Saumur is no less impressive a vineyard than any other situated on the limestone bedrock of the Bassin Parisien. If I were asked to convince you, I would suggest a drive along the D947, the road running along the left bank of the Loire through Montsoreau, Turquant and Souzay-Champigny and which affords an excellent view of the imposing limestone scarp which runs parallel with the river. The rock face is peppered with caves, perfect for the long-term cellaring of wine (one reason why Saumur has developed such a strong reputation for sparkling wine) and also the cultivation of mushrooms, and in places there are troglodytic homes, dwellings cut directly into the rock. Look up, especially at La Grande Vignolle at Turquant, and you will see the edge of a sea of Cabernet Franc atop the limestone plateau. It is a sight to rival any similar scene on the première côte in Vouvray, or in any other of the Loire Valley’s grandest appellations.
There is more to Saumur than these familiar riverside vineyards and villages though. The limestone stretches out far to the south, and consequently so do the vineyards. And there are some particularly strong terroirs south of Saumur, the hill of Le Puy-Notre-Dame, now the epicentre of its own appellation, being a notable example. All around the puy there are vineyards, some with very ancient origins. The vineyards and domaines of Saumur are no less likely to have an ecclesiastical beginning than those in Burgundy or the Mosel, it seems. Not far to the north of Le Puy-Notre-Dame, in the commune of Brossay, lies one such domaine, known to us today as Château de Fosse-Sèche.

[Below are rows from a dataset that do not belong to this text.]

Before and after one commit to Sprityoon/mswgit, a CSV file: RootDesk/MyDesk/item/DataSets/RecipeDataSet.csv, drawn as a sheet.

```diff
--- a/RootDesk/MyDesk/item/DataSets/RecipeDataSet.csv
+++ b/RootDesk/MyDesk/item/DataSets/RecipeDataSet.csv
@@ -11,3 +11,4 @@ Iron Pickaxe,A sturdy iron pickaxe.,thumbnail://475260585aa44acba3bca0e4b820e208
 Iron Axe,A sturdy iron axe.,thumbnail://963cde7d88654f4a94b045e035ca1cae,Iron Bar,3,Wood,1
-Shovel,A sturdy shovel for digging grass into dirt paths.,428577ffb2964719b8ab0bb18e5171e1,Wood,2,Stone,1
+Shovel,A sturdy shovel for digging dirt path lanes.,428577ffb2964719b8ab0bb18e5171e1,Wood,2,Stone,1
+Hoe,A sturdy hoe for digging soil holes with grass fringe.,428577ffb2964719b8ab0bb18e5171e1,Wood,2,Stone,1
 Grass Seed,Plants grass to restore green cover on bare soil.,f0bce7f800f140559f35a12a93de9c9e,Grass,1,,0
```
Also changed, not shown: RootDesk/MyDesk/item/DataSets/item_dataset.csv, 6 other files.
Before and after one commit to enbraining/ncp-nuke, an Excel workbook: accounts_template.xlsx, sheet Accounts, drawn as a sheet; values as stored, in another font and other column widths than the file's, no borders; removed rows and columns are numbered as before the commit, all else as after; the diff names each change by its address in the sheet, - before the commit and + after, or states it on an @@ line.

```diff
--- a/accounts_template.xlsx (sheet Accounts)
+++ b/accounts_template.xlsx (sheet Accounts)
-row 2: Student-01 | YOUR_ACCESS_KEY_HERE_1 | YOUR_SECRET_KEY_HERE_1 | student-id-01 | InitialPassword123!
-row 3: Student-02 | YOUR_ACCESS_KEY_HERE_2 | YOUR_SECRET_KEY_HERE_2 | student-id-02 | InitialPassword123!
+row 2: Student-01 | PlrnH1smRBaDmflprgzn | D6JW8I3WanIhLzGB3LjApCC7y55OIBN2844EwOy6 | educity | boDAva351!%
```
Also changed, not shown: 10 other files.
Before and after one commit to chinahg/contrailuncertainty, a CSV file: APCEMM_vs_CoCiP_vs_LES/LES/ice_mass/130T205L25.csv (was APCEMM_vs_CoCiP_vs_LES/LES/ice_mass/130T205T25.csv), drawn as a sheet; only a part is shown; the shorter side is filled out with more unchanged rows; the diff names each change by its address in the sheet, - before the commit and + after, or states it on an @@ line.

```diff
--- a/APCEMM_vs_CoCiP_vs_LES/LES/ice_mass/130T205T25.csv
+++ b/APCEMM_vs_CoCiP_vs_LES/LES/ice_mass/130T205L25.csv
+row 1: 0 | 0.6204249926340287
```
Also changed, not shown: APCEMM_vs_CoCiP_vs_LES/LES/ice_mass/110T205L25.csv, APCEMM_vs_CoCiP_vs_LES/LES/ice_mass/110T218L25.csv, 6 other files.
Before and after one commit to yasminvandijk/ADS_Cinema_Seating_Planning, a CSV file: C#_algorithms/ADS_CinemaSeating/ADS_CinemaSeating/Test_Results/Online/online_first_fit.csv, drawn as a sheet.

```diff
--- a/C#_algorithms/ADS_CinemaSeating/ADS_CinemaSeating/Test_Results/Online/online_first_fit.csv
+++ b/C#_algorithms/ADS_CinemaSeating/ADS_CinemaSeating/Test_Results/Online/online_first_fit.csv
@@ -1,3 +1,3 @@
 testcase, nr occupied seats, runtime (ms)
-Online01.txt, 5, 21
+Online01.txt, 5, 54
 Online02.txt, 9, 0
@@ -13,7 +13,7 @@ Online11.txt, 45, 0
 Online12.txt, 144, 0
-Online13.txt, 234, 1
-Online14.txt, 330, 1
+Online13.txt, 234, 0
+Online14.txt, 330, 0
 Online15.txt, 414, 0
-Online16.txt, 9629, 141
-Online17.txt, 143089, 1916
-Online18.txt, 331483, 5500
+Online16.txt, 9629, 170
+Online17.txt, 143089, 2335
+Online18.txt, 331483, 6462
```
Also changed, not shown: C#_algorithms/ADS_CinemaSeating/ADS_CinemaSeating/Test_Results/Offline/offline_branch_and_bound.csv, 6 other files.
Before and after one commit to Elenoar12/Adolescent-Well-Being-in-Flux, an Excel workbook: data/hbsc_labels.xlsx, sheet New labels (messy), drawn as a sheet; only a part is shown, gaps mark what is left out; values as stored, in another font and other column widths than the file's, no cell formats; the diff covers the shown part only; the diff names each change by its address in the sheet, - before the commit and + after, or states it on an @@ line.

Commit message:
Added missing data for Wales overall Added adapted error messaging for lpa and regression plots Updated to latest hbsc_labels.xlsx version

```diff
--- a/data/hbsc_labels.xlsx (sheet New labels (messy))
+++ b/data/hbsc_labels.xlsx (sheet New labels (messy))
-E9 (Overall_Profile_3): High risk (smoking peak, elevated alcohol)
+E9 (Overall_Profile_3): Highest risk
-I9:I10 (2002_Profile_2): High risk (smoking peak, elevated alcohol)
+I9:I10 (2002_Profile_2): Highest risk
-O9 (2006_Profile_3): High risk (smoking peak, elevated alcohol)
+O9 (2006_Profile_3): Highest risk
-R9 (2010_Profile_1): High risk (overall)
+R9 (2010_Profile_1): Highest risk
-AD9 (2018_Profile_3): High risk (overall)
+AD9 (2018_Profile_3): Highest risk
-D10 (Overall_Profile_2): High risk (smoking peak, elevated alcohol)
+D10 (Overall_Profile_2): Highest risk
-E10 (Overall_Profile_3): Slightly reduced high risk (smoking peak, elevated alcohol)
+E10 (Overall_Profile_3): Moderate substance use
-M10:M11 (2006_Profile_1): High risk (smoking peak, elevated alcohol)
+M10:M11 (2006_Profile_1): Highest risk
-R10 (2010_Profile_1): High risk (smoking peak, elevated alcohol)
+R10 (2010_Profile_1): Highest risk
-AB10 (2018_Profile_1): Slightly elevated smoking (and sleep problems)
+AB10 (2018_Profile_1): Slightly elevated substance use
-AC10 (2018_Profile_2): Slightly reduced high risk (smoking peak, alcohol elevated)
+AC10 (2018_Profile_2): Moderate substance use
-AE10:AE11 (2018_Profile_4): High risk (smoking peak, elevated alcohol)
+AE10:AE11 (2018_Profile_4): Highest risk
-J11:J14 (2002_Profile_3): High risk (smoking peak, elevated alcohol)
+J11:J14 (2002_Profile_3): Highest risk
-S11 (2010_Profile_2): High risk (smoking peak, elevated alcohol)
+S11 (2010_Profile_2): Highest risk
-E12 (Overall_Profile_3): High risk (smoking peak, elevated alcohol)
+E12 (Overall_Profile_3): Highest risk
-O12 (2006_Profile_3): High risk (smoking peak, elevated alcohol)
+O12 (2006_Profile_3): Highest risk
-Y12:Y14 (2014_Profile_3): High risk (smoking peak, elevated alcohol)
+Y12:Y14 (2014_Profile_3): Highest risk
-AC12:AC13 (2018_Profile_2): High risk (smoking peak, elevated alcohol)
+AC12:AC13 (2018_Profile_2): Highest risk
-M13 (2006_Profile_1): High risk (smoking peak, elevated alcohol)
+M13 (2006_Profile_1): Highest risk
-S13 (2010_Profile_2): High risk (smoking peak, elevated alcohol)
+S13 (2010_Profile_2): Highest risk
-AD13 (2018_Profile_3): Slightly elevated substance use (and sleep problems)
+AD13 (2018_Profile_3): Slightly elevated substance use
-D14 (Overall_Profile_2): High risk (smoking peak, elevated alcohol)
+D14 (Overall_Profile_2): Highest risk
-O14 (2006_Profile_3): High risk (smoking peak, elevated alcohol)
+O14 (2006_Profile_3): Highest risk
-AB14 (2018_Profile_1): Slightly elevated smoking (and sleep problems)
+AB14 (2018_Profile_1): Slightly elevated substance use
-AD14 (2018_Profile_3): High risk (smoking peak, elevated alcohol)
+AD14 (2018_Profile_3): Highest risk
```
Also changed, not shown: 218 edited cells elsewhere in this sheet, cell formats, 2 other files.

There are clues to the ancient origins of the estate, as although the château has something of a renaissance feel to it the associated chapel and ruined dovecot both suggest that there has been habitation here for more than just a few hundred years. Indeed, the history of Château de Fosse Sèche can be traced back to at least the 13th century, when the property was established as a dependence of the Prieuré Saint-Nicholas de Montreuil-Bellay. Although the nearby town of Montreuil-Bellay is today best known for its lycée viticole and château, the origins of the town were ecclesiastical, and it was once home to a very grand priory.